Like all of the Star Wars films, Attack of the Clones is the result of giant, imaginative leaps of faith, and this may well be the most visually impressive of all the films so far. Relishing in the freedom of a digital canvas, the special effects artists of Lucas’ Industrial Light & Magic (ILM) have outdone themselves in creating an expanse of worlds. From the urban extent of Coruscant to the beauty of "natural" Naboo to the stormy, ocean-covered Kamino to the harsh outskirts of Geonosis, where the climactic battle takes place, the film is full of wonders. Shot entirely on digital video and transferred to film (unless you are fortunate enough to find a digital projection of it), the quality of images doesn’t appear anywhere near as poorly as some will lead you to believe. The action sequences are exhilarating in their execution. The final confrontation offers a fight with giant creatures, a full-scale Jedi battle, and a light-saber fight featuring a character whose meditative qualities betray his fighting abilities.

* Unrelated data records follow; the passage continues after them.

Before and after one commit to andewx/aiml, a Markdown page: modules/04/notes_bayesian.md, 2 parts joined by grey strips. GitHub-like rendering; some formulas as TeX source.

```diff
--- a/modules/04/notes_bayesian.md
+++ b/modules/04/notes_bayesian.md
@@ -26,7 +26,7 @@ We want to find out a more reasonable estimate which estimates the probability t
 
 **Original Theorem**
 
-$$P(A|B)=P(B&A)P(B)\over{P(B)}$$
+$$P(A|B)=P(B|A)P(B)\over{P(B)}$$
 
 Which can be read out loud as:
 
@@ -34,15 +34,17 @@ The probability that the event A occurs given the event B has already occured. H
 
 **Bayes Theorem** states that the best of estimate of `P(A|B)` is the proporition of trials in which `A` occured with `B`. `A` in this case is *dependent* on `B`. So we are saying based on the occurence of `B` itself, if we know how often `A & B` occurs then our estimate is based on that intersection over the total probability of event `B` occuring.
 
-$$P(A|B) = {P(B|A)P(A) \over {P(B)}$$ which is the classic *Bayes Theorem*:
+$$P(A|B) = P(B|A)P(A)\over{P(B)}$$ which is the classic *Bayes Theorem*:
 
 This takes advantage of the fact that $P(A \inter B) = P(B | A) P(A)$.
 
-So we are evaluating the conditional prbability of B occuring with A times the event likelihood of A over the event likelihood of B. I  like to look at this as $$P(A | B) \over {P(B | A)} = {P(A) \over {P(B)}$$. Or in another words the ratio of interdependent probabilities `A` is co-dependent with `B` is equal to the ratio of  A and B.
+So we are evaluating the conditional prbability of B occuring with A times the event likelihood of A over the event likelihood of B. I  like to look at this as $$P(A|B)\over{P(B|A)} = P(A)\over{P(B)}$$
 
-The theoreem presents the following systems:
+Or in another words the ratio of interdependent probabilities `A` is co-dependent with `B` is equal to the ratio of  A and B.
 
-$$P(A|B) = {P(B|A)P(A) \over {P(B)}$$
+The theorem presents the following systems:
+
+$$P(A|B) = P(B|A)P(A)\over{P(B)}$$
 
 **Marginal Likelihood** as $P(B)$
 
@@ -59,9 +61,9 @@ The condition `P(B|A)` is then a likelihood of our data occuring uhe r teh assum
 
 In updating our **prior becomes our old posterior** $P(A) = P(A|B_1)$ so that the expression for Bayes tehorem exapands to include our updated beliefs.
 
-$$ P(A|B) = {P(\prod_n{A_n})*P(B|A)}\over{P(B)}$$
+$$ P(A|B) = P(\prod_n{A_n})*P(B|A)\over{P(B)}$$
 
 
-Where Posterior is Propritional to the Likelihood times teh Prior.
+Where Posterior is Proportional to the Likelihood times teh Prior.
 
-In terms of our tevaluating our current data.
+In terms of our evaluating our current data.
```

The performances here are about as impressive as we’ve come to expect from a Star Wars movie. Hayden Christensen plays Anakin as a cocky, whiny, overly ambitious young adult, which I guess should be expected from the future Darth Vader. He’s effective enough, even if a few of his lines come across more mumbled and incoherent than quiet and antagonistic. Natalie Portman shows much more conviction and heart here than her dull, monotonous performance in The Phantom Menace. Christopher Lee makes a late appearance as the traitorous Count Dooku, and with this and The Fellowship of the Ring, he shows that he’s great at that susceptible-to-the-dark-side type of character. Samuel L. Jackson gets a much-deserved bigger part than before. The show-stealer, though, is McGregor who showed subtle traces of Alec Guinness’ portrayal of Obi-Wan in The Phantom Menace, but here takes it head on to great effect. McGregor is slowly but surely fleshing out this character to the place we find him at the beginning of Star Wars.

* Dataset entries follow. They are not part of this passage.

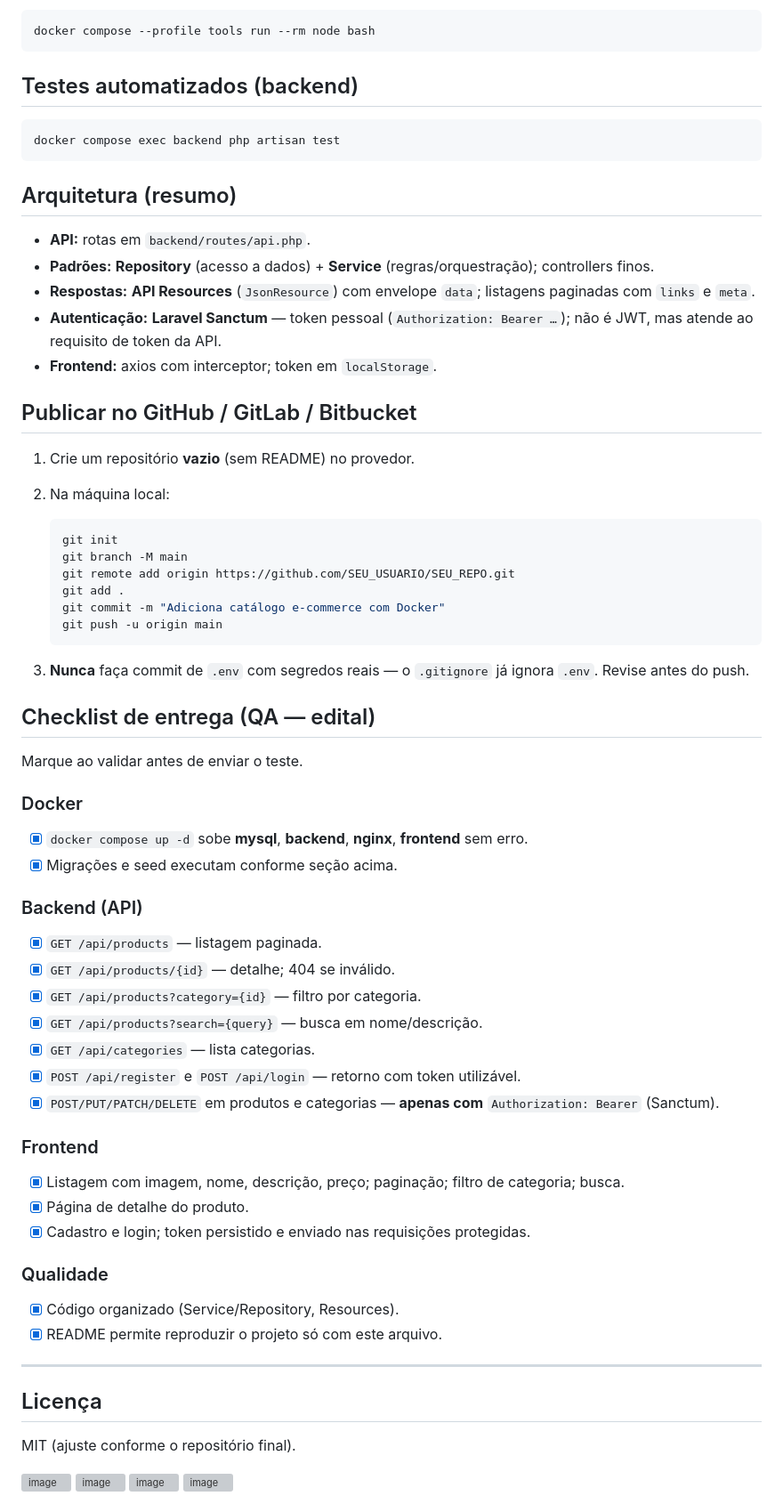
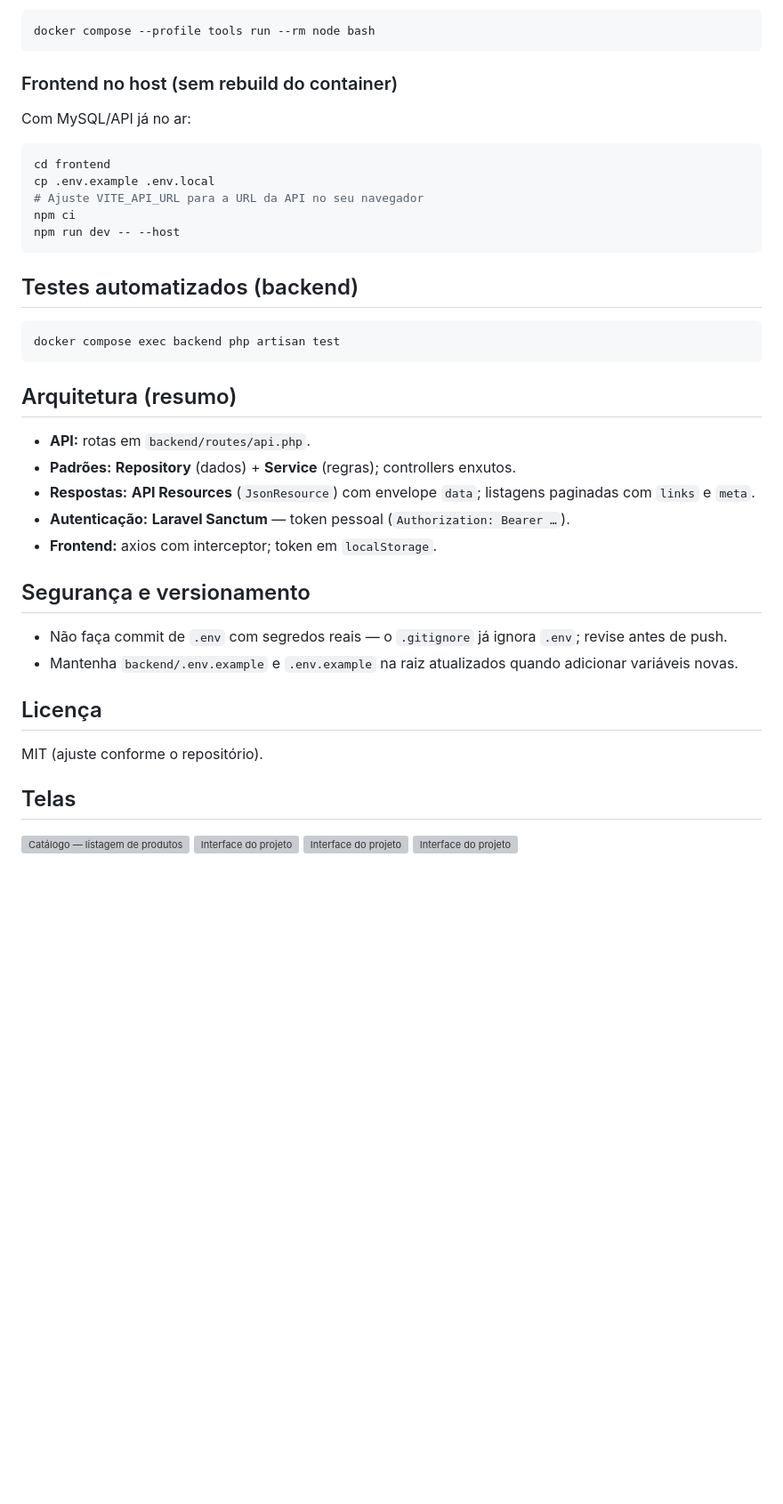
Before and after one commit to Tiagokochem/ecommerceLaravelReact, a Markdown page: README.md, the part around one of its changes. Shown at 89% size. Drawn GitHub-style; blank space fills up the shorter version; grey boxes are pictures that could not be loaded.

````diff
--- a/README.md
+++ b/README.md
@@ -84,6 +141,18 @@ Serviço com profile `tools` para rodar comandos Node na raiz do repositório (e
 
 ```bash
 docker compose --profile tools run --rm node bash
+```
+
+### Frontend no host (sem rebuild do container)
+
+Com MySQL/API já no ar:
+
+```bash
+cd frontend
+cp .env.example .env.local
+# Ajuste VITE_API_URL para a URL da API no seu navegador
+npm ci
+npm run dev -- --host
 ```
 
 ## Testes automatizados (backend)
@@ -95,64 +164,23 @@ docker compose exec backend php artisan test
 ## Arquitetura (resumo)
 
 - **API:** rotas em `backend/routes/api.php`.
-- **Padrões:** **Repository** (acesso a dados) + **Service** (regras/orquestração); controllers finos.
+- **Padrões:** **Repository** (dados) + **Service** (regras); controllers enxutos.
 - **Respostas:** **API Resources** (`JsonResource`) com envelope `data`; listagens paginadas com `links` e `meta`.
-- **Autenticação:** **Laravel Sanctum** — token pessoal (`Authorization: Bearer …`); não é JWT, mas atende ao requisito de token da API.
+- **Autenticação:** **Laravel Sanctum** — token pessoal (`Authorization: Bearer …`).
 - **Frontend:** axios com interceptor; token em `localStorage`.
 
-## Publicar no GitHub / GitLab / Bitbucket
+## Segurança e versionamento
 
-1. Crie um repositório **vazio** (sem README) no provedor.
-2. Na máquina local:
-
-   ```bash
-   git init
-   git branch -M main
-   git remote add origin https://github.com/SEU_USUARIO/SEU_REPO.git
-   git add .
-   git commit -m "Adiciona catálogo e-commerce com Docker"
-   git push -u origin main
-   ```
-
-3. **Nunca** faça commit de `.env` com segredos reais — o `.gitignore` já ignora `.env`. Revise antes do push.
-
-## Checklist de entrega (QA — edital)
-
-Marque ao validar antes de enviar o teste.
-
-### Docker
-
-- [x] `docker compose up -d` sobe **mysql**, **backend**, **nginx**, **frontend** sem erro.
-- [x] Migrações e seed executam conforme seção acima.
-
-### Backend (API)
-
-- [x] `GET /api/products` — listagem paginada.
-- [x] `GET /api/products/{id}` — detalhe; 404 se inválido.
-- [x] `GET /api/products?category={id}` — filtro por categoria.
-- [x] `GET /api/products?search={query}` — busca em nome/descrição.
-- [x] `GET /api/categories` — lista categorias.
-- [x] `POST /api/register` e `POST /api/login` — retorno com token utilizável.
-- [x] `POST/PUT/PATCH/DELETE` em produtos e categorias — **apenas com** `Authorization: Bearer` (Sanctum).
-
-### Frontend
-
-- [x] Listagem com imagem, nome, descrição, preço; paginação; filtro de categoria; busca.
-- [x] Página de detalhe do produto.
-- [x] Cadastro e login; token persistido e enviado nas requisições protegidas.
-
-### Qualidade
-
-- [x] Código organizado (Service/Repository, Resources).
-- [x] README permite reproduzir o projeto só com este arquivo.
-
----
+- Não faça commit de `.env` com segredos reais — o `.gitignore` já ignora `.env`; revise antes de push.
+- Mantenha `backend/.env.example` e `.env.example` na raiz atualizados quando adicionar variáveis novas.
 
 ## Licença
 
-MIT (ajuste conforme o repositório final).
+MIT (ajuste conforme o repositório).
 
-<img width="1886" height="818" alt="image" src="https://github.com/user-attachments/assets/1ce08e50-5f16-4b85-9f16-50a6f336655d" />
-<img width="1882" height="609" alt="image" src="https://github.com/user-attachments/assets/29675fff-68dd-4998-a9b4-c80a446fb63a" />
-<img width="1914" height="621" alt="image" src="https://github.com/user-attachments/assets/2eca6f6c-cb50-4c6d-9b1b-f2388e989c8c" />
-<img width="1900" height="775" alt="image" src="https://github.com/user-attachments/assets/74d6c879-09f8-4c94-a5b6-880b92138d44" />
+## Telas
+
+<img width="1886" height="818" alt="Catálogo — listagem de produtos" src="https://github.com/user-attachments/assets/1ce08e50-5f16-4b85-9f16-50a6f336655d" />
+<img width="1882" height="609" alt="Interface do projeto" src="https://github.com/user-attachments/assets/74dd6fff-68dd-4998-a9b4-c80a446fb63a" />
+<img width="1914" height="621" alt="Interface do projeto" src="https://github.com/user-attachments/assets/2eca6f6c-cb50-4c6d-9b1b-f2388e989c8c" />
+<img width="1900" height="775" alt="Interface do projeto" src="https://github.com/user-attachments/assets/74d6c879-09f8-4c94-a5b6-880b92138d44" />
````
Also changed, not shown: other parts of README.md (+64 -7 lines).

Attack of the Clones reassures us that, yes, this is Star Wars in all its capacity. For longtime fans of the series, the film will either spell redemption or disaster, and for casual filmgoers, it will provide in the very least hugely entertaining eye-candy. These facts have been known for some time, though, and I’ll be one to say that Attack of the Clones gave me a sense of excitement and awe akin to the experience of watching a Star Wars movie.
Copyright © 2002 by Mark Dujsik. All rights reserved.